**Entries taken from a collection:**
========================================================================

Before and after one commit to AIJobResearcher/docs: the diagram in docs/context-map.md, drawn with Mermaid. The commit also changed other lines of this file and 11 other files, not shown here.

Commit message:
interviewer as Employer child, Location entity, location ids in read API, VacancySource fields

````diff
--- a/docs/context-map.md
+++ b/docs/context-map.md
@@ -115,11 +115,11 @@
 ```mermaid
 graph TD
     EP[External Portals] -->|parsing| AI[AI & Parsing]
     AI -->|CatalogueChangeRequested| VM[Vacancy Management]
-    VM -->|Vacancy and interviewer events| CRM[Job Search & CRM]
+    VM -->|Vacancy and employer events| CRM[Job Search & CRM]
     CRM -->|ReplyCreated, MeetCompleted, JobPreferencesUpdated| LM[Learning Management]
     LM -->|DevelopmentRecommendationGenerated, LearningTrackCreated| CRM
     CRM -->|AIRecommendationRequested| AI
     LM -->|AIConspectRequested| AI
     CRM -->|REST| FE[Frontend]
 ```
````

========================================================================

**Work to be completed:** Count the lines of the data that hold the string "context", and give that number as the entire reply.

**Answer box:** 3